From the grid of Manhattan’s streets to the spire of the Empire State Building, New York City’s design has a weight of inevitability. Of course, it could all be much different. We might be visiting the Museum of Modern Art in cantilevered, light-filled galleries by Howe & Lescaze, as envisioned in 1930, or experiencing an expanded Whitney Museum of American Art as planned by Michael Graves in 1985, with colorful, geometric structures bombarding Marcel Breuer’s brutalist building.
Sam Lubell and Greg Goldin’s Never Built New York, published by Metropolis Books, is a compendium of 200 of these unrealized architectural dreams. The publication follows the authors’ 2013 book and exhibition at the A+D Museum, Never Built Los Angeles. In September 2017, a show co-curated by Lubell and Goldin will open at the Queens Museum exploring unrealized New York City plans through models, prints, installations, and animations.
In a foreword for the new book, architect Daniel Libeskind — whose 2002 Gardens of the World tower for the World Trade Center site is featured in it — writes: “The power of a drawing and its creative force does not lie merely in its use as a tool for practical purposes. It lies in the beholder’s imagination.”
And the fantasies contained in the renderings and drawings in Never Built New York are incredible. Lubell and Goldin note that for “a city constantly renewing itself, and continuously tearing down to build anew, genuinely pathbreaking concepts often languish. In a city that embraced both Art Deco and modernist skyscrapers — and is certainly the more beautiful for both — stabs at truly rattling or upending the status quo rarely have a happy result.”
Indeed, the impression one gets from flipping through Never Built New York is one of visionary ambition for a city that’s often remained architecturally conservative, partly due to space limitations and partly because of bureaucratic city planning. (See Hyperallergic’s previous piece on unbuilt museums of New York City.)
Few may regret the absence of Frank Gehry’s gargantuan 2000 Guggenheim Museum, which was planned to loom over the East River in Lower Manhattan. Yet the lack of a version of Moshe Safdie’s Habitat (which stands in Montreal), Raymond Hood’s elegant and congestion-combatting 1925 Skyscraper Bridges, or the incredible geodesic 1955 Dodger Dome by Norman Bel Geddes and R. Buckminster Fuller is lamentable. They were missed opportunities for experimentation.
Ellis Island was left to decay for decades before opening as a museum in 1990. Proposals like Frank Lloyd Wright’s futuristic “Key Project” from 1959 or Philip Johnson’s ziggurat-shaped 1966 Ellis Island National Immigration Museum — which would have encouraged plants and trees to grow in empty structures — show how the island could have been an active part of the city all along.

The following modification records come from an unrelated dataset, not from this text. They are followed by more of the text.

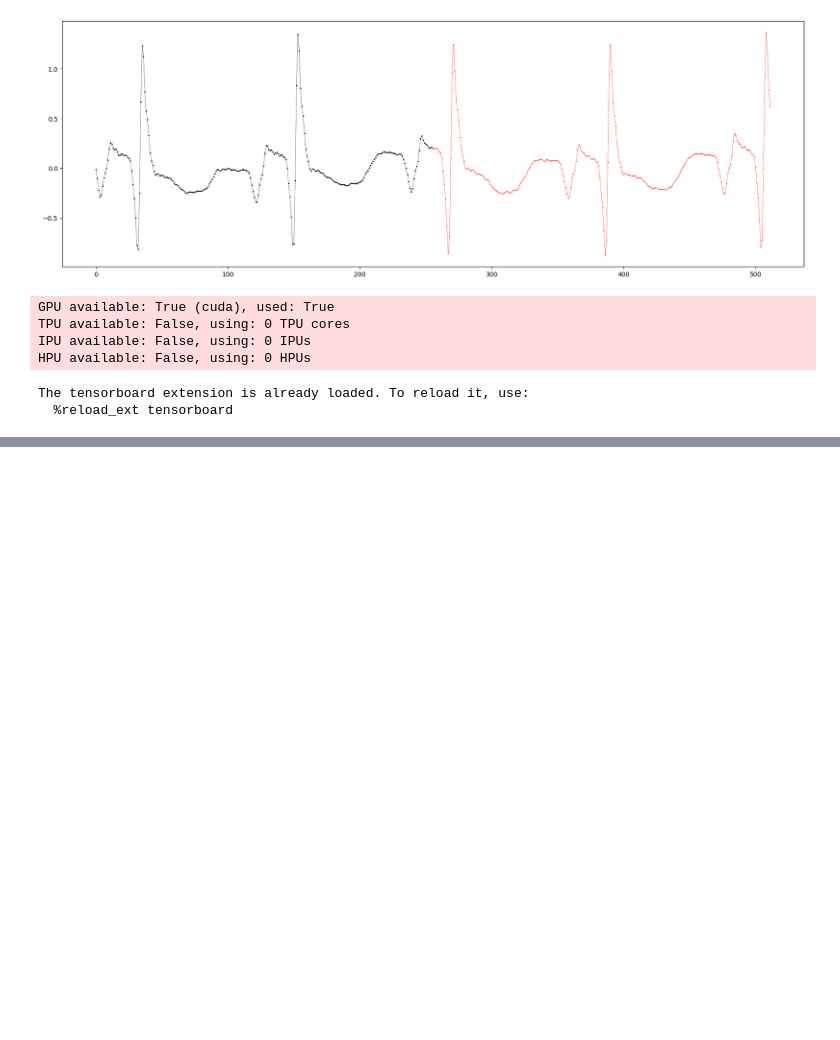
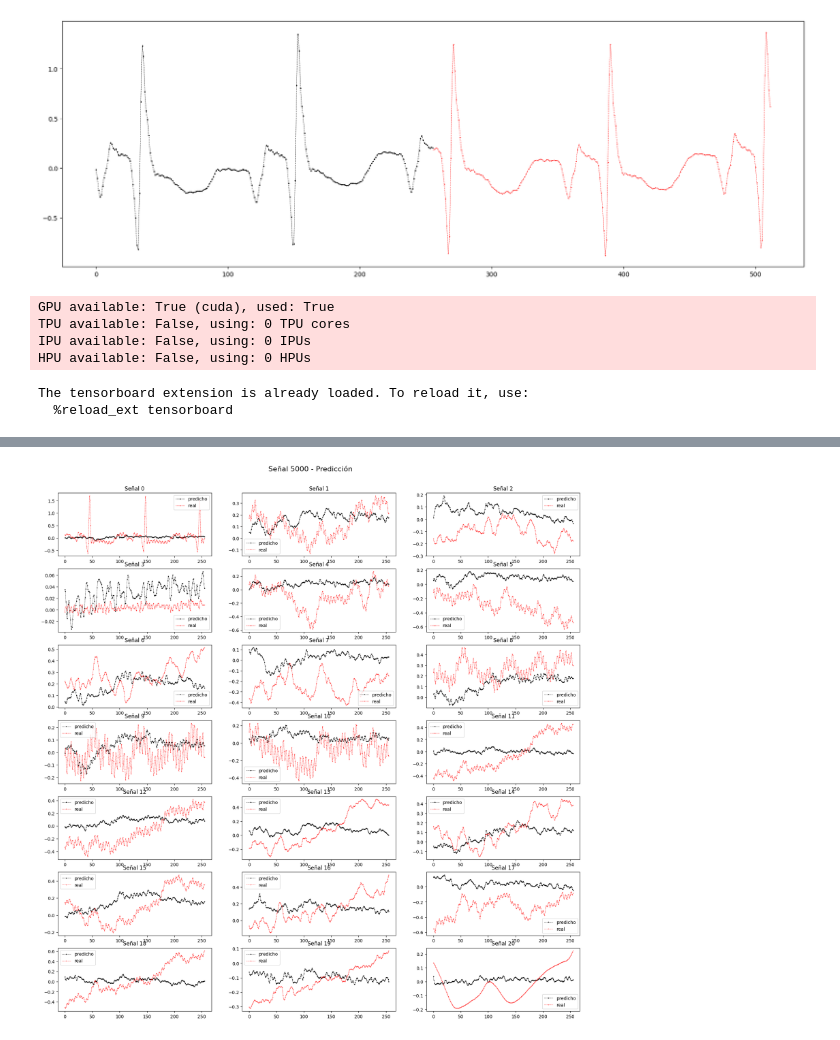
Before and after one commit to M4thinking/Mismodelling-on-Time-Series, a Jupyter notebook: scripts/models.ipynb, the cells around one changed output, grey strips where cells are left out. Cells and saved outputs as stored; diff of their text form; code cells hidden in the pictures; blank space fills up the shorter version.

Commit message:
feat(hito-intermedio): :sparkles: se entrena un primer modelo transformer

```diff
--- a/scripts/models.ipynb
+++ b/scripts/models.ipynb
@@ -289,0 +296,19 @@ LOCAL_RANK: 0 - CUDA_VISIBLE_DEVICES: [0]
+# %%
+# Evaluar el modelo en un dato de test ( con labels de real y predicho)
+model.eval()
+dato = 5000
+x, y = train_dataset[dato]
+output = model(x.unsqueeze(0))
+fig, ax = plt.subplots(7, 3, figsize=(21, 21))
+for i in range(7):
+    for j in range(3):
+        # graficar los puntos
+        ax[i, j].plot(output.detach().numpy()[0, :, i*3+j], color='black',marker='o', linestyle='dashed',linewidth=0.5, markersize=1, label='predicho')
+        ax[i, j].plot(y[:, i*3+j], color='red',marker='.', linestyle='dashed',linewidth=0.5, markersize=1, label='real')
+        ax[i, j].set_title("Señal "+str(i*3+j))
+        ax[i, j].legend()
+# Titulo
+fig.suptitle(f"Señal {dato} - Predicción", fontsize=16, y=0.92)
+plt.show()
+# %% [output]
+[figure, added]
```
Also changed, not shown: parts of 3 cells of this notebook, 3 other files.
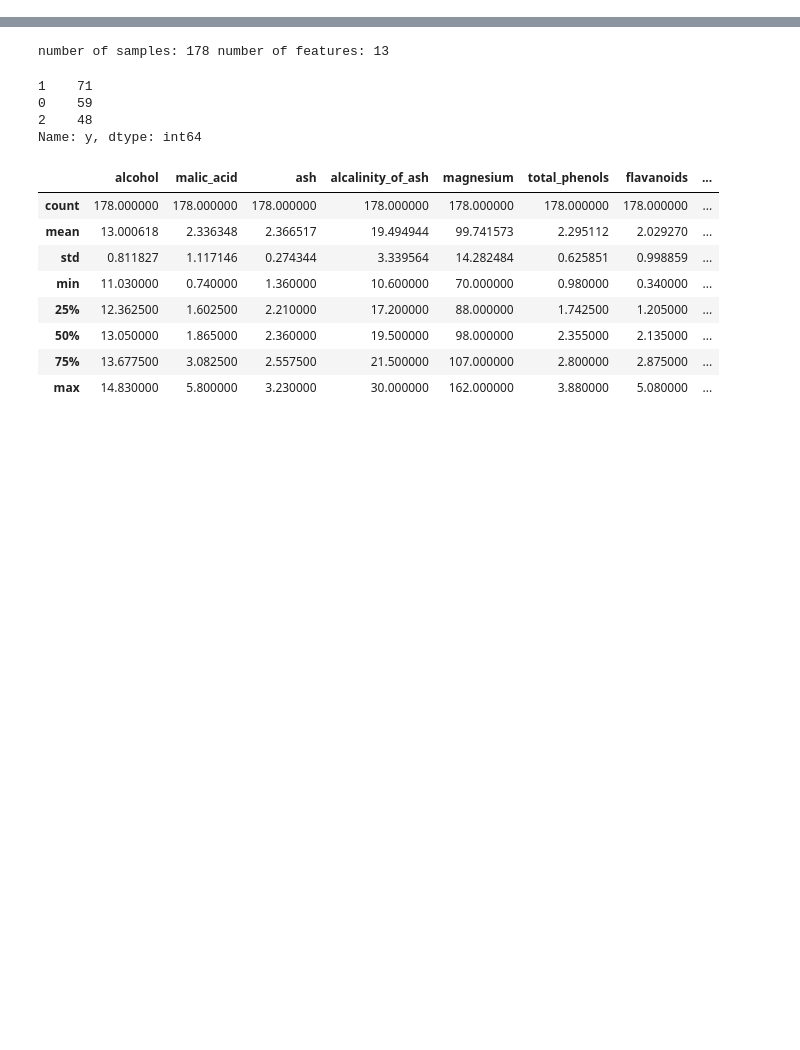
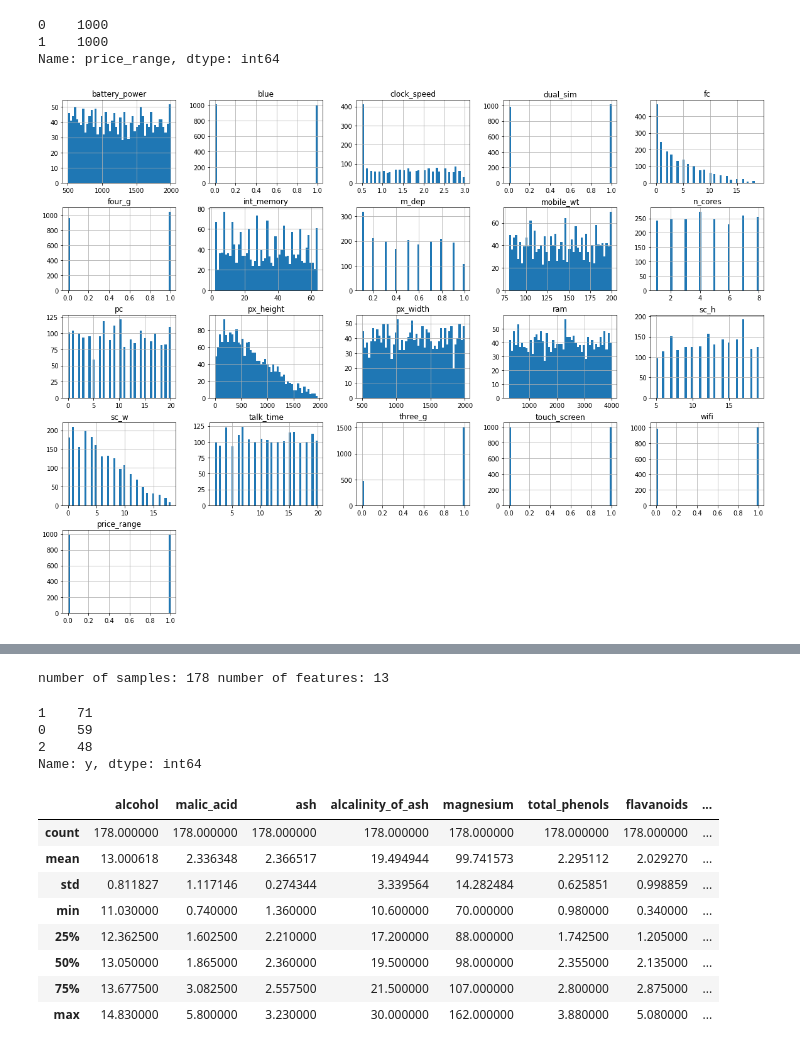
Before and after one commit to ThakdanaiSaelee/Assignment_CE888, a Jupyter notebook: Program/Assignment.ipynb, the cells around one changed output, grey strips where cells are left out. Cells and saved outputs as stored; diff of their text form; code cells hidden in the pictures; blank space fills up the shorter version.

```diff
--- a/Program/Assignment.ipynb
+++ b/Program/Assignment.ipynb
@@ -46,0 +21,3 @@ df['alcohol'].mean(axis=0)
+# %%
+moblie_data = pd.read_csv('https://raw.githubusercontent.com/ThakdanaiSaelee/Assignment_CE888/main/Datasets/mobile_price_classification.csv')
+moblie_data.head()
@@ -46,0 +59,5 @@ df['alcohol'].mean(axis=0)
+# %%
+# group the data into two classes (binary classification)
+label = {'price_range':{1:0, 2:1, 3:1}}
+moblie_data.replace(label, inplace=True)
+moblie_data.head()
@@ -46,0 +71,11 @@ df['alcohol'].mean(axis=0)
+# %%
+moblie_data['price_range'].value_counts()
+# %% [output]
+0    1000
+1    1000
+Name: price_range, dtype: int64
+# %%
+# plot histogram to see how the data distributed and categorical data
+_ = moblie_data.hist(bins=50, figsize=(20,15))
+# %% [output]
+[figure, added]
```
Also changed, not shown: parts of 14 cells of this notebook.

Lubell and Goldin scoured archives, including the Library of Congress, to excavate projects that reflect different perceptions of New York City’s identity. For instance, the Commissioners’ Plan of 1811 blueprint promoted the grid, but it also involved open public spaces, almost all of which were obliterated. A 1909 plan by Thomas Hastings with Daniel Chester French for a “National American Indian Memorial” to greet arrivals in New York Harbor would have commemorated the “vanishing” Native Americans with a huge statue atop a version of Hastings’s New York Public Library, guarded by a pair of buffalo instead of lions. And at one point, the Brooklyn Museum was to be twice the size of the Louvre in Paris, but its full 1893 design by McKim, Mead and White went unrealized due to financial restrictions. Each of these projects signifies an alternate reality for the city, a path that could have been but was ultimately never taken.